levied on individuals in proportion to their income
. (There is such a thing as a corporate income tax
, but the generic "income tax" usually refers to personal income taxes.) Of course, what is considered "income"
(and not, say, capital gains
), and how income is calculated may vary, depending on who is doing the taxing. Income taxes are most often levied at the national level, although some states, prefectures, and similar administrative units have their own taxes. Most of the world's leading countries rely on an income tax as a primary source of funds. This tax on wealth highlights the centrality of fluid capital
in their advanced industrial
economies, in comparison to the property taxes
and import and export duties
suited to agricultural and resource extraction economies, where land and trade (respectively) are of primary importance.
Many modern income taxes are progressive, meaning that as a taxpayer's income grows, progressively higher marginal tax rates are applied to determine the amount of taxes to be levied. (While widespread, progressive taxes are neither universally employed nor universally accepted, a matter for another node) For example, using thbz's numbers, a single American with an income of $80,000 would pay
($27,050 * .15 + $38,500 * .28 + $14,450 * .31), or $19,317 before deductions.
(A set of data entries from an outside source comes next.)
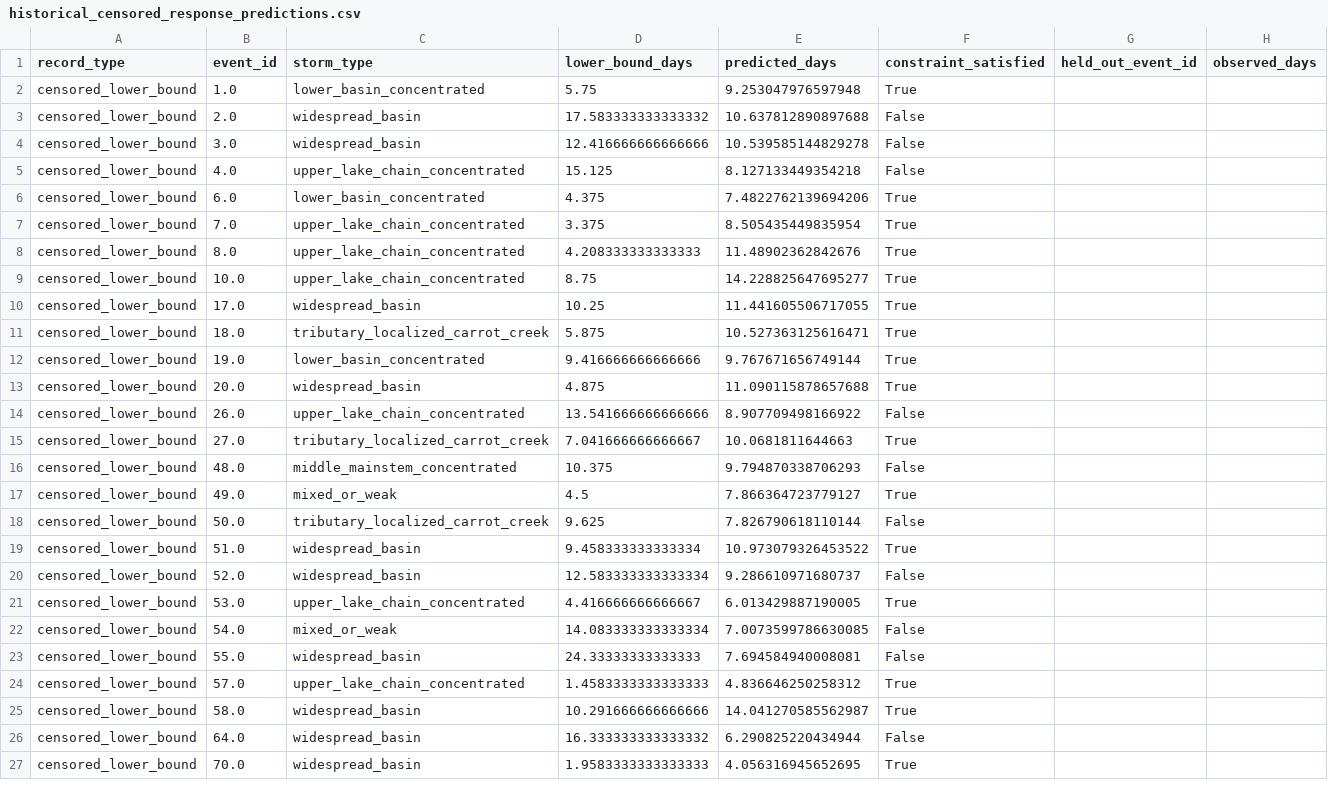
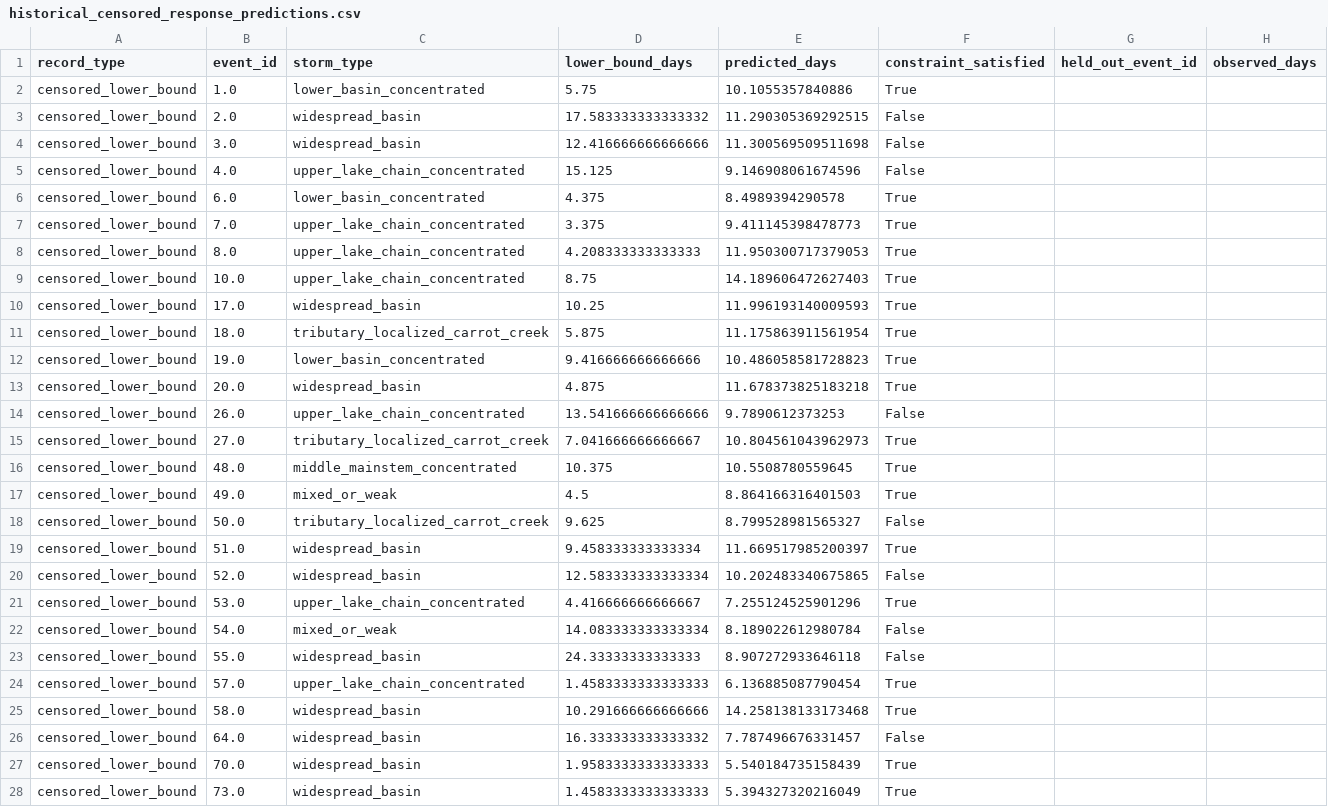
Before and after one commit to stevester-codes/sturgeon-river-hydrology, a CSV file: output/historical_event_backfill/historical_censored_response_predictions.csv, drawn as a sheet; only a part is shown; the diff covers the shown part only.

```diff
--- a/output/historical_event_backfill/historical_censored_response_predictions.csv
+++ b/output/historical_event_backfill/historical_censored_response_predictions.csv
@@ -1,27 +1,28 @@
 record_type,event_id,storm_type,lower_bound_days,predicted_days,constraint_satisfied,held_out_event_id,observed_days
-censored_lower_bound,1.0,lower_basin_concentrated,5.75,9.253047976597948,True,,
-censored_lower_bound,2.0,widespread_basin,17.583333333333332,10.637812890897688,False,,
-censored_lower_bound,3.0,widespread_basin,12.416666666666666,10.539585144829278,False,,
-censored_lower_bound,4.0,upper_lake_chain_concentrated,15.125,8.127133449354218,False,,
-censored_lower_bound,6.0,lower_basin_concentrated,4.375,7.4822762139694206,True,,
-censored_lower_bound,7.0,upper_lake_chain_concentrated,3.375,8.505435449835954,True,,
-censored_lower_bound,8.0,upper_lake_chain_concentrated,4.208333333333333,11.48902362842676,True,,
-censored_lower_bound,10.0,upper_lake_chain_concentrated,8.75,14.228825647695277,True,,
-censored_lower_bound,17.0,widespread_basin,10.25,11.441605506717055,True,,
-censored_lower_bound,18.0,tributary_localized_carrot_creek,5.875,10.527363125616471,True,,
-censored_lower_bound,19.0,lower_basin_concentrated,9.416666666666666,9.767671656749144,True,,
-censored_lower_bound,20.0,widespread_basin,4.875,11.090115878657688,True,,
-censored_lower_bound,26.0,upper_lake_chain_concentrated,13.541666666666666,8.907709498166922,False,,
-censored_lower_bound,27.0,tributary_localized_carrot_creek,7.041666666666667,10.0681811644663,True,,
-censored_lower_bound,48.0,middle_mainstem_concentrated,10.375,9.794870338706293,False,,
-censored_lower_bound,49.0,mixed_or_weak,4.5,7.866364723779127,True,,
-censored_lower_bound,50.0,tributary_localized_carrot_creek,9.625,7.826790618110144,False,,
-censored_lower_bound,51.0,widespread_basin,9.458333333333334,10.973079326453522,True,,
-censored_lower_bound,52.0,widespread_basin,12.583333333333334,9.286610971680737,False,,
-censored_lower_bound,53.0,upper_lake_chain_concentrated,4.416666666666667,6.013429887190005,True,,
-censored_lower_bound,54.0,mixed_or_weak,14.083333333333334,7.0073599786630085,False,,
-censored_lower_bound,55.0,widespread_basin,24.33333333333333,7.694584940008081,False,,
-censored_lower_bound,57.0,upper_lake_chain_concentrated,1.4583333333333333,4.836646250258312,True,,
-censored_lower_bound,58.0,widespread_basin,10.291666666666666,14.041270585562987,True,,
-censored_lower_bound,64.0,widespread_basin,16.333333333333332,6.290825220434944,False,,
-censored_lower_bound,70.0,widespread_basin,1.9583333333333333,4.056316945652695,True,,
+censored_lower_bound,1.0,lower_basin_concentrated,5.75,10.1055357840886,True,,
+censored_lower_bound,2.0,widespread_basin,17.583333333333332,11.290305369292515,False,,
+censored_lower_bound,3.0,widespread_basin,12.416666666666666,11.300569509511698,False,,
+censored_lower_bound,4.0,upper_lake_chain_concentrated,15.125,9.146908061674596,False,,
+censored_lower_bound,6.0,lower_basin_concentrated,4.375,8.4989394290578,True,,
+censored_lower_bound,7.0,upper_lake_chain_concentrated,3.375,9.411145398478773,True,,
+censored_lower_bound,8.0,upper_lake_chain_concentrated,4.208333333333333,11.950300717379053,True,,
+censored_lower_bound,10.0,upper_lake_chain_concentrated,8.75,14.189606472627403,True,,
+censored_lower_bound,17.0,widespread_basin,10.25,11.996193140009593,True,,
+censored_lower_bound,18.0,tributary_localized_carrot_creek,5.875,11.175863911561954,True,,
+censored_lower_bound,19.0,lower_basin_concentrated,9.416666666666666,10.486058581728823,True,,
+censored_lower_bound,20.0,widespread_basin,4.875,11.678373825183218,True,,
+censored_lower_bound,26.0,upper_lake_chain_concentrated,13.541666666666666,9.7890612373253,False,,
+censored_lower_bound,27.0,tributary_localized_carrot_creek,7.041666666666667,10.804561043962973,True,,
+censored_lower_bound,48.0,middle_mainstem_concentrated,10.375,10.5508780559645,True,,
+censored_lower_bound,49.0,mixed_or_weak,4.5,8.864166316401503,True,,
+censored_lower_bound,50.0,tributary_localized_carrot_creek,9.625,8.799528981565327,False,,
+censored_lower_bound,51.0,widespread_basin,9.458333333333334,11.669517985200397,True,,
+censored_lower_bound,52.0,widespread_basin,12.583333333333334,10.202483340675865,False,,
+censored_lower_bound,53.0,upper_lake_chain_concentrated,4.416666666666667,7.255124525901296,True,,
+censored_lower_bound,54.0,mixed_or_weak,14.083333333333334,8.189022612980784,False,,
+censored_lower_bound,55.0,widespread_basin,24.33333333333333,8.907272933646118,False,,
+censored_lower_bound,57.0,upper_lake_chain_concentrated,1.4583333333333333,6.136885087790454,True,,
+censored_lower_bound,58.0,widespread_basin,10.291666666666666,14.258138133173468,True,,
+censored_lower_bound,64.0,widespread_basin,16.333333333333332,7.787496676331457,False,,
+censored_lower_bound,70.0,widespread_basin,1.9583333333333333,5.540184735158439,True,,
+censored_lower_bound,73.0,widespread_basin,1.4583333333333333,5.394327320216049,True,,
```
Also changed, not shown: 1 removed row and 10 edited cells elsewhere in this file, output/historical_event_backfill/historical_response_target_diagnostics.csv, output/historical_event_backfill/historical_spatial_events.csv, 11 other files.
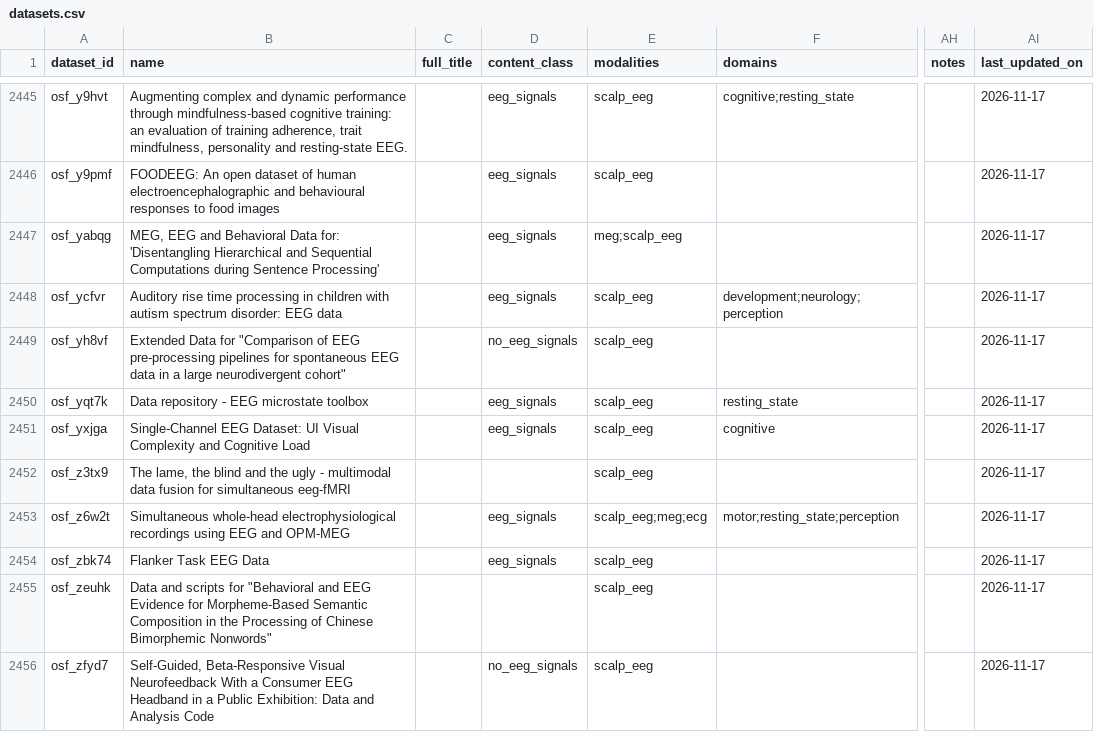
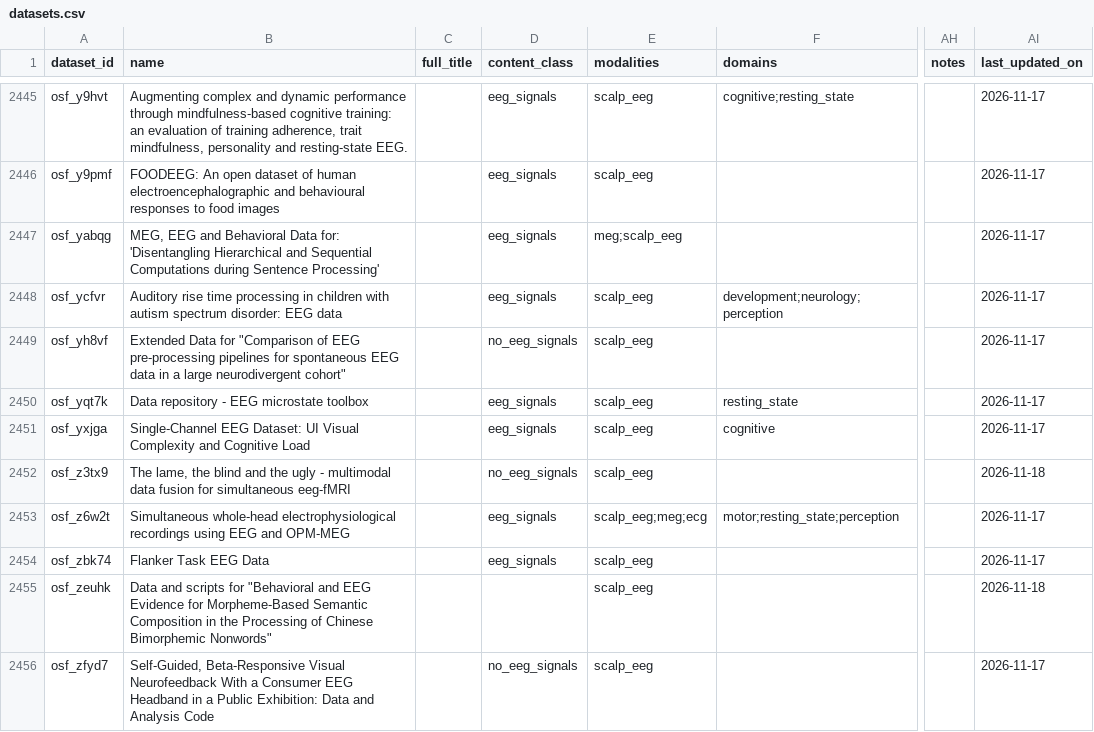
Before and after one commit to itoten/eeg_dataset_db, a CSV file: data/datasets.csv, drawn as a sheet; only a part is shown, gaps mark what is left out; the diff covers the shown part only; the diff names each change by its address in the sheet, - before the commit and + after, or states it on an @@ line.

```diff
--- a/data/datasets.csv
+++ b/data/datasets.csv
-D2452 (content_class): (empty)
+D2452 (content_class): no_eeg_signals
-AI2452 (last_updated_on): 2026-11-17
+AI2452 (last_updated_on): 2026-11-18
-AI2455 (last_updated_on): 2026-11-17
+AI2455 (last_updated_on): 2026-11-18
```
Also changed, not shown: 11 edited cells elsewhere in this file, data/acquisition_setups.csv, data/dataset_sources.csv, 5 other files.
Between the varying definitions and treatment of income, the desire to maintain progressivity, all the various exemptions, special cases, and deductions instituted to achieve some economic or political goal, and the imperative to apply them to many millions of people of wildly varying financial situations, income tax codes are incredibly complicated. This leads to the major (non-ideological) problems with income tax codes: first, the average taxpayer (or even, for that matter, a dedicated professional tax preparer) has no chance whatsoever of understanding the tax code in its entirety, and even if she limits herself to that portion of it directly necessary to the filing of her taxes, she will likely have significant difficulty understanding it. Individuals with extensive holdings, multiple sources of income, or who are subject to some of the "special cases" are virtually obligated to hire financial advisors and/or accountants to prepare and file their taxes. This brings us to the second major issue, which is that the particularly rich, with the benefit of professional assistance, are often able to manipulate their finances so as to take advantage of the obscure deductions, exemptions, and conditions of the tax code, significantly reducing their tax assessment. (This is not strictly a matter of income tax, as much of this shades into capital gains and various other investment taxes.) Civic duty aside, if you could pay someone $100,000 to save you millions, you probably would too. Finally, if legal "evasion" wasn't a big enough issue, this complexity, combined with the sheer number of taxpayers and the fact that modern tax authority is usually centralized, means that governments must often rely on taxpayers to accurately calculate, report, and pay their income taxes, which practically ensures both innocent miscalculation and intentional underreporting. Semirandom audits can reduce, but not eliminate, these problems.
Between these problems and the fact that people just don't like taxes, any government levying them will find them a major political issue, with calls to alter or reform the system (if not eliminate it altogether) cropping up regularly every election year.